The 36-year-old Australian, who was the NBA’s top draft pick in 2005 for the Milwaukee Bucks, said the coronavirus shutdown had given him time to reflect on his future.
“The decision hasn’t been an easy one, but I think it’s the right decision,” he said on his podcast Rogue Bogues.
“I’ll be retiring from professional basketball effective immediately.”
Bogut said he had been grappling with chronic pain from injuries, revealing he had undergone two surgeries during the off-season.
“The last two years have been a challenge for me, just to get out of bed in the morning some days, let alone go to a training session or a game,” he said.
“The body, probably from 2018 onwards, was hanging on a thread.
“I’d say 2019-2020 season that thread was completely frayed and in little pieces.”
Bogut said he had previously been focused on making it to the 2020 Tokyo Olympics to represent Australia but now wanted to prioritise his health.
“I just can’t physically and mentally get to 2021 with the way the body has been,” he said.
“I could get there with a lot of painkillers and mental anguish but it’s just not worth it at this point in my career.
“I’m really starting to value my health away from the court, and my health when I’m 40, 45 and 50.”
No new contract
The announcement comes just six months after Bogut said he would not be renewing his contract with the Sydney Kings in Australia’s National Basketball League (NBL).
He signed a two-year contract with the Kings in 2018 following a 13-year NBA career capped when he won the championship with the Golden State Warriors in 2015.
Bogut, who stands 2.13m tall, spent seven seasons with the Milwaukee Bucks before being traded to Golden State.
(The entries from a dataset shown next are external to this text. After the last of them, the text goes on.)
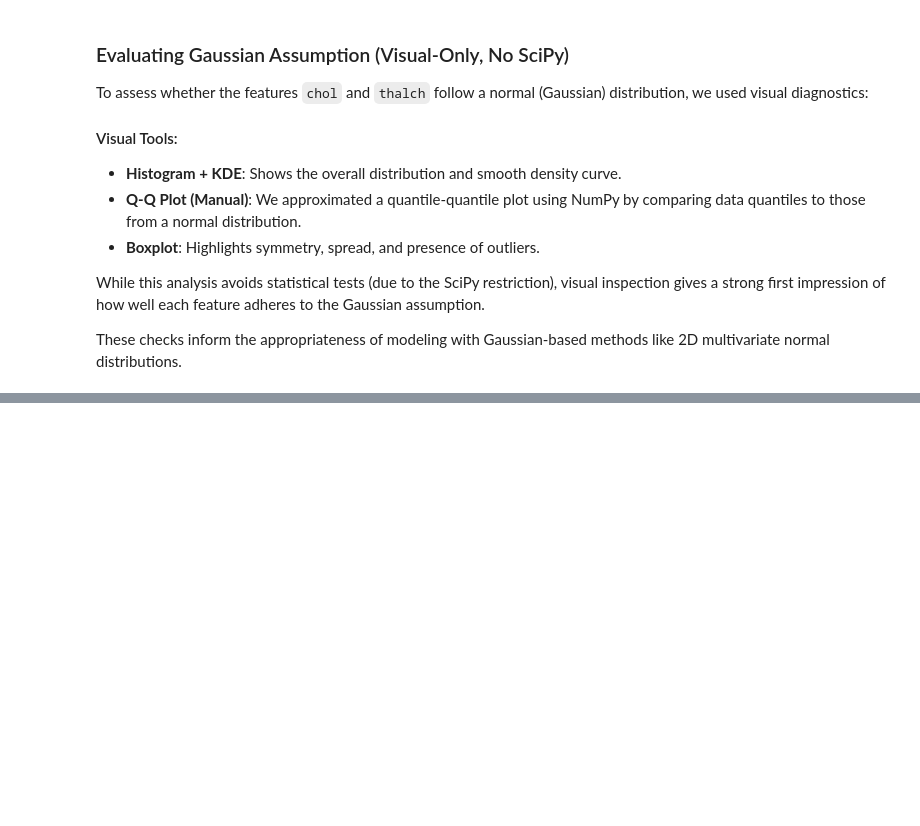
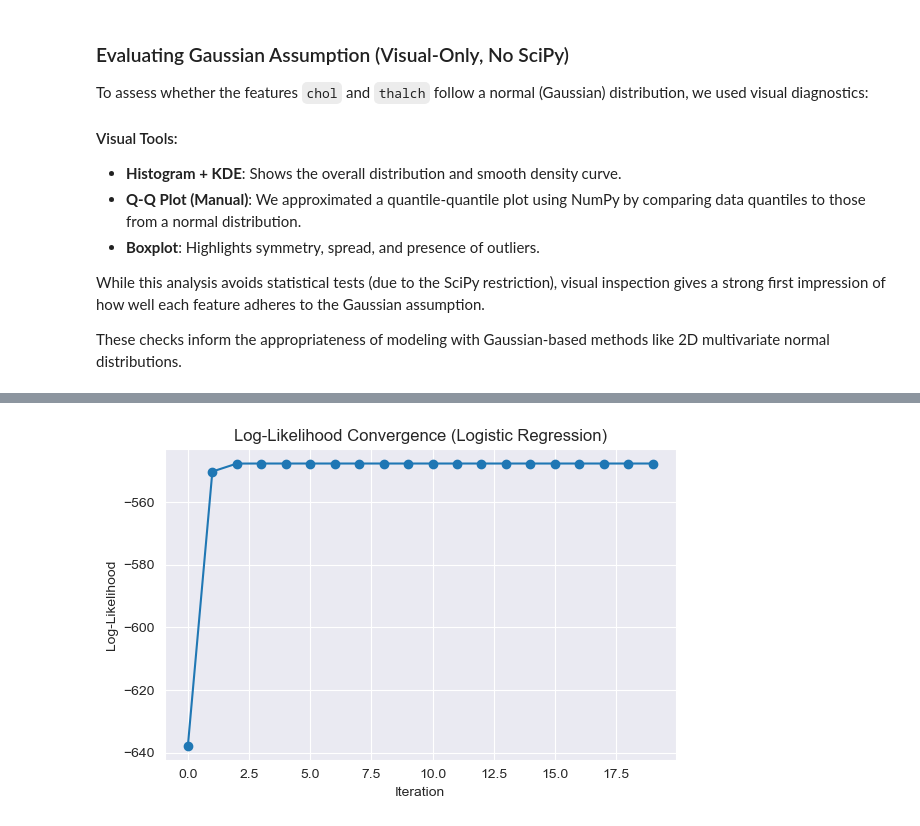
Before and after one commit to Mahyar-mhn/cardio-classification-generative-vs-discriminative, a Jupyter notebook: heart_disease_assignment.ipynb, the cells around one changed output, grey strips where cells are left out. Cells and saved outputs as stored; diff of their text form; code cells hidden in the pictures; blank space fills up the shorter version.

```diff
--- a/heart_disease_assignment.ipynb
+++ b/heart_disease_assignment.ipynb
@@ -285,0 +797,11 @@ for col in selected.columns:
+# %%
+plt.figure(figsize=(6, 4))
+plt.plot(log_likelihoods, marker='o')
+plt.title("Log-Likelihood Convergence (Logistic Regression)")
+plt.xlabel("Iteration")
+plt.ylabel("Log-Likelihood")
+plt.grid(True)
+plt.tight_layout()
+plt.show()
+# %% [output]
+[figure, added]
```
Also changed, not shown: parts of 43 cells of this notebook.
He also played with the Dallas Mavericks and the Cleveland Cavaliers.
He was the NBL’s MVP for the 2018-2019 season. The Kings made it to the league’s grand final this year before the season was ended prematurely by the coronavirus shutdown.